→ **What the task asks**
Copy the data that appears below exactly. Drop the pictures.

◆ ◆ ◆

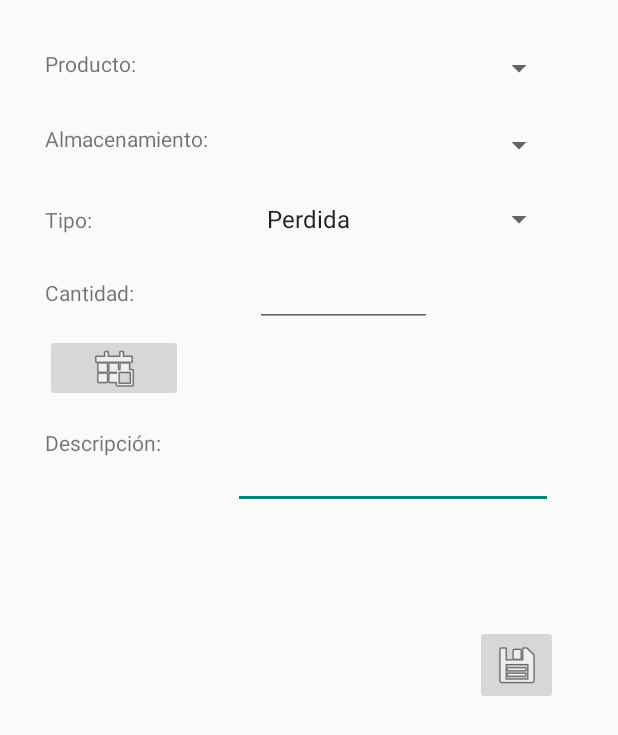
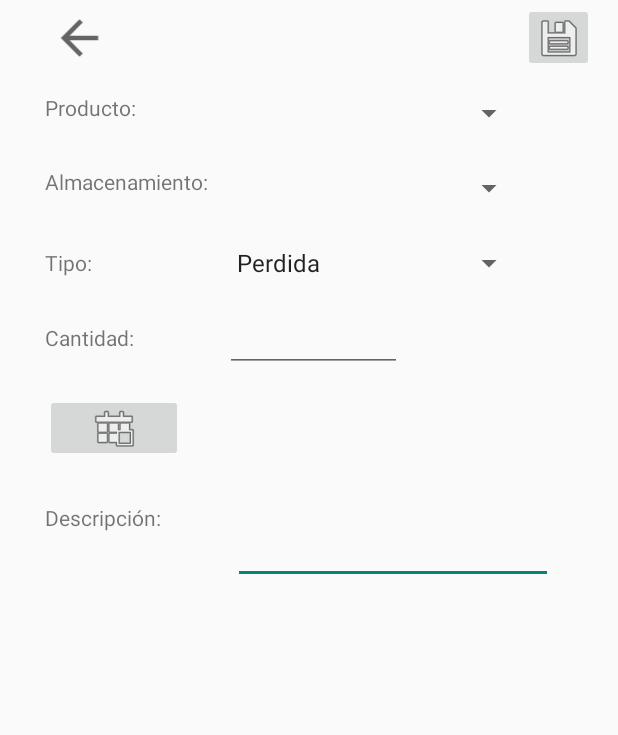
Before and after one commit to MauroMP/ProjectLaSenior, an Android app: the Addmov_Activity screen opened directly, with no data from a screen before it, on a phone screen of 412 x 824 dp. Shown: the top 735 px of the screen. Run offline under Robolectric (Android 15) with nearby library versions, the phone set to English and light mode, and no system bars.

Commit message:
12/11/2019

```diff
--- a/ANDROID/app/src/main/java/com/example/lasenioralmacenes/Interfaces/RestMovs.java
+++ b/ANDROID/app/src/main/java/com/example/lasenioralmacenes/Interfaces/RestMovs.java
@@ -43,11 +43,14 @@ public interface RestMovs {
     @GET ("mov/obtalma/{nombre}")
     Call<Almacenamiento> getAlma (@Path("nombre") String nombre);
 
-    @GET ("prod/stockprod/{nombre}")
+    @GET ("prod/stk/{nombre}")
     Call<Double> getStock (@Path("nombre") String nombre);
 
-    @PUT ("prod/actualizar")
+    @PUT ("prod/actualiza")
     Call<Producto> setProdStock (@Body Producto producto);
+
+    @GET ("prod/costoprod/{nombre}")
+    Call<List<Double>> getCosto (@Path("nombre") String nombre);
 
 
 
--- a/ANDROID/app/src/main/res/layout/activity_addmov_.xml
+++ b/ANDROID/app/src/main/res/layout/activity_addmov_.xml
@@ -11,28 +11,28 @@
         android:layout_width="wrap_content"
         android:layout_height="wrap_content"
         android:orientation="vertical"
-        app:layout_constraintGuide_begin="170dp" />
+        app:layout_constraintGuide_begin="150dp" />
 
     <androidx.constraintlayout.widget.Guideline
         android:id="@+id/guideline11"
         android:layout_width="wrap_content"
         android:layout_height="wrap_content"
         android:orientation="horizontal"
-        app:layout_constraintGuide_begin="20dp" />
+        app:layout_constraintGuide_begin="50dp" />
 
     <androidx.constraintlayout.widget.Guideline
         android:id="@+id/guideline17"
         android:layout_width="wrap_content"
         android:layout_height="wrap_content"
         android:orientation="horizontal"
-        app:layout_constraintGuide_begin="71dp" />
+        app:layout_constraintGuide_begin="100dp" />
 
     <androidx.constraintlayout.widget.Guideline
         android:id="@+id/guideline18"
         android:layout_width="wrap_content"
         android:layout_height="wrap_content"
         android:orientation="horizontal"
-        app:layout_constraintGuide_begin="122dp" />
+        app:layout_constraintGuide_begin="150dp" />
 
     <TextView
         android:id="@+id/textProd"
@@ -88,21 +88,21 @@
         android:layout_width="wrap_content"
         android:layout_height="wrap_content"
         android:orientation="horizontal"
-        app:layout_constraintGuide_begin="170dp" />
+        app:layout_constraintGuide_begin="200dp" />
 
     <androidx.constraintlayout.widget.Guideline
         android:id="@+id/guideline24"
         android:layout_width="wrap_content"
         android:layout_height="wrap_content"
         android:orientation="horizontal"
-        app:layout_constraintGuide_begin="220dp" />
+        app:layout_constraintGuide_begin="250dp" />
 
     <androidx.constraintlayout.widget.Guideline
         android:id="@+id/guideline25"
         android:layout_width="wrap_content"
         android:layout_height="wrap_content"
         android:orientation="horizontal"
-        app:layout_constraintGuide_begin="270dp" />
+        app:layout_constraintGuide_begin="320dp" />
 
     <TextView
         android:id="@+id/tipoView"
@@ -124,8 +124,8 @@
 
     <TextView
         android:id="@+id/etFecha"
-        android:layout_width="162dp"
-        android:layout_height="47dp"
+        android:layout_width="157dp"
+        android:layout_height="59dp"
         android:ems="10"
         android:textAlignment="center"
         app:layout_constraintBottom_toTopOf="@+id/guideline25"
@@ -137,7 +137,7 @@
         android:layout_width="wrap_content"
         android:layout_height="wrap_content"
         android:orientation="horizontal"
-        app:layout_constraintGuide_begin="320dp" />
+        app:layout_constraintGuide_begin="370dp" />
 
     <TextView
         android:id="@+id/descriptView"
@@ -182,13 +182,21 @@
 
     <ImageButton
         android:id="@+id/btGuardarMov"
-        android:layout_width="55dp"
-        android:layout_height="53dp"
-        android:layout_marginEnd="40dp"
-        app:layout_constraintBottom_toBottomOf="parent"
+        android:layout_width="47dp"
+        android:layout_height="46dp"
+        android:layout_marginEnd="16dp"
+        app:layout_constraintBottom_toTopOf="@+id/guideline11"
         app:layout_constraintEnd_toEndOf="parent"
-        app:layout_constraintTop_toTopOf="@+id/guideline26"
-        app:layout_constraintVertical_bias="0.215"
+        app:layout_constraintTop_toTopOf="parent"
         app:srcCompat="@android:drawable/ic_menu_save" />
 
+    <ImageView
+        android:id="@+id/btAtras"
+        android:layout_width="46dp"
+        android:layout_height="37dp"
+        app:layout_constraintBottom_toTopOf="@+id/guideline11"
+        app:layout_constraintStart_toStartOf="@+id/guideline22"
+        app:layout_constraintTop_toTopOf="parent"
+        app:srcCompat="?attr/homeAsUpIndicator" />
+
 </androidx.constraintlayout.widget.ConstraintLayout>
```
Also changed, not shown: ANDROID/app/src/main/java/com/example/lasenioralmacenes/Adapters/MovimientosAdapter.java (+15 -7 lines), ANDROID/app/src/main/java/com/example/lasenioralmacenes/Addmov_Activity.java (+58 -49 lines), ANDROID/app/src/main/java/com/example/lasenioralmacenes/Menu_Activity.java (+13 -0 lines), ANDROID/app/src/main/java/com/example/lasenioralmacenes/MovActivity.java (+14 -0 lines), ANDROID/app/src/main/res/layout/activity_main.xml (+8 -8 lines), ANDROID/app/src/main/res/layout/activity_menu_.xml (+15 -0 lines), ANDROID/app/src/main/res/layout/activity_mov.xml (+35 -0 lines), ANDROID/app/src/main/res/layout/activity_movimientos_.xml (+8 -1 lines), ANDROID/app/src/main/res/layout/row_movimientos.xml (+46 -30 lines).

◆ ◆ ◆

→ **Result for this exercise**
Before and after one commit to MauroMP/ProjectLaSenior, an Android app: the Addmov_Activity screen opened directly, with no data from a screen before it, on a phone screen of 412 x 824 dp. Shown: the top 735 px of the screen. Run offline under Robolectric (Android 15) with nearby library versions, the phone set to English and light mode, and no system bars.

Commit message:
12/11/2019

```diff
--- a/ANDROID/app/src/main/java/com/example/lasenioralmacenes/Interfaces/RestMovs.java
+++ b/ANDROID/app/src/main/java/com/example/lasenioralmacenes/Interfaces/RestMovs.java
@@ -43,11 +43,14 @@ public interface RestMovs {
     @GET ("mov/obtalma/{nombre}")
     Call<Almacenamiento> getAlma (@Path("nombre") String nombre);
 
-    @GET ("prod/stockprod/{nombre}")
+    @GET ("prod/stk/{nombre}")
     Call<Double> getStock (@Path("nombre") String nombre);
 
-    @PUT ("prod/actualizar")
+    @PUT ("prod/actualiza")
     Call<Producto> setProdStock (@Body Producto producto);
+
+    @GET ("prod/costoprod/{nombre}")
+    Call<List<Double>> getCosto (@Path("nombre") String nombre);
 
 
 
--- a/ANDROID/app/src/main/res/layout/activity_addmov_.xml
+++ b/ANDROID/app/src/main/res/layout/activity_addmov_.xml
@@ -11,28 +11,28 @@
         android:layout_width="wrap_content"
         android:layout_height="wrap_content"
         android:orientation="vertical"
-        app:layout_constraintGuide_begin="170dp" />
+        app:layout_constraintGuide_begin="150dp" />
 
     <androidx.constraintlayout.widget.Guideline
         android:id="@+id/guideline11"
         android:layout_width="wrap_content"
         android:layout_height="wrap_content"
         android:orientation="horizontal"
-        app:layout_constraintGuide_begin="20dp" />
+        app:layout_constraintGuide_begin="50dp" />
 
     <androidx.constraintlayout.widget.Guideline
         android:id="@+id/guideline17"
         android:layout_width="wrap_content"
         android:layout_height="wrap_content"
         android:orientation="horizontal"
-        app:layout_constraintGuide_begin="71dp" />
+        app:layout_constraintGuide_begin="100dp" />
 
     <androidx.constraintlayout.widget.Guideline
         android:id="@+id/guideline18"
         android:layout_width="wrap_content"
         android:layout_height="wrap_content"
         android:orientation="horizontal"
-        app:layout_constraintGuide_begin="122dp" />
+        app:layout_constraintGuide_begin="150dp" />
 
     <TextView
         android:id="@+id/textProd"
@@ -88,21 +88,21 @@
         android:layout_width="wrap_content"
         android:layout_height="wrap_content"
         android:orientation="horizontal"
-        app:layout_constraintGuide_begin="170dp" />
+        app:layout_constraintGuide_begin="200dp" />
 
     <androidx.constraintlayout.widget.Guideline
         android:id="@+id/guideline24"
         android:layout_width="wrap_content"
         android:layout_height="wrap_content"
         android:orientation="horizontal"
-        app:layout_constraintGuide_begin="220dp" />
+        app:layout_constraintGuide_begin="250dp" />
 
     <androidx.constraintlayout.widget.Guideline
         android:id="@+id/guideline25"
         android:layout_width="wrap_content"
         android:layout_height="wrap_content"
         android:orientation="horizontal"
-        app:layout_constraintGuide_begin="270dp" />
+        app:layout_constraintGuide_begin="320dp" />
 
     <TextView
         android:id="@+id/tipoView"
@@ -124,8 +124,8 @@
 
     <TextView
         android:id="@+id/etFecha"
-        android:layout_width="162dp"
-        android:layout_height="47dp"
+        android:layout_width="157dp"
+        android:layout_height="59dp"
         android:ems="10"
         android:textAlignment="center"
         app:layout_constraintBottom_toTopOf="@+id/guideline25"
@@ -137,7 +137,7 @@
         android:layout_width="wrap_content"
         android:layout_height="wrap_content"
         android:orientation="horizontal"
-        app:layout_constraintGuide_begin="320dp" />
+        app:layout_constraintGuide_begin="370dp" />
 
     <TextView
         android:id="@+id/descriptView"
@@ -182,13 +182,21 @@
 
     <ImageButton
         android:id="@+id/btGuardarMov"
-        android:layout_width="55dp"
-        android:layout_height="53dp"
-        android:layout_marginEnd="40dp"
-        app:layout_constraintBottom_toBottomOf="parent"
+        android:layout_width="47dp"
+        android:layout_height="46dp"
+        android:layout_marginEnd="16dp"
+        app:layout_constraintBottom_toTopOf="@+id/guideline11"
         app:layout_constraintEnd_toEndOf="parent"
-        app:layout_constraintTop_toTopOf="@+id/guideline26"
-        app:layout_constraintVertical_bias="0.215"
+        app:layout_constraintTop_toTopOf="parent"
         app:srcCompat="@android:drawable/ic_menu_save" />
 
+    <ImageView
+        android:id="@+id/btAtras"
+        android:layout_width="46dp"
+        android:layout_height="37dp"
+        app:layout_constraintBottom_toTopOf="@+id/guideline11"
+        app:layout_constraintStart_toStartOf="@+id/guideline22"
+        app:layout_constraintTop_toTopOf="parent"
+        app:srcCompat="?attr/homeAsUpIndicator" />
+
 </androidx.constraintlayout.widget.ConstraintLayout>
```
Also changed, not shown: ANDROID/app/src/main/java/com/example/lasenioralmacenes/Adapters/MovimientosAdapter.java (+15 -7 lines), ANDROID/app/src/main/java/com/example/lasenioralmacenes/Addmov_Activity.java (+58 -49 lines), ANDROID/app/src/main/java/com/example/lasenioralmacenes/Menu_Activity.java (+13 -0 lines), ANDROID/app/src/main/java/com/example/lasenioralmacenes/MovActivity.java (+14 -0 lines), ANDROID/app/src/main/res/layout/activity_main.xml (+8 -8 lines), ANDROID/app/src/main/res/layout/activity_menu_.xml (+15 -0 lines), ANDROID/app/src/main/res/layout/activity_mov.xml (+35 -0 lines), ANDROID/app/src/main/res/layout/activity_movimientos_.xml (+8 -1 lines), ANDROID/app/src/main/res/layout/row_movimientos.xml (+46 -30 lines).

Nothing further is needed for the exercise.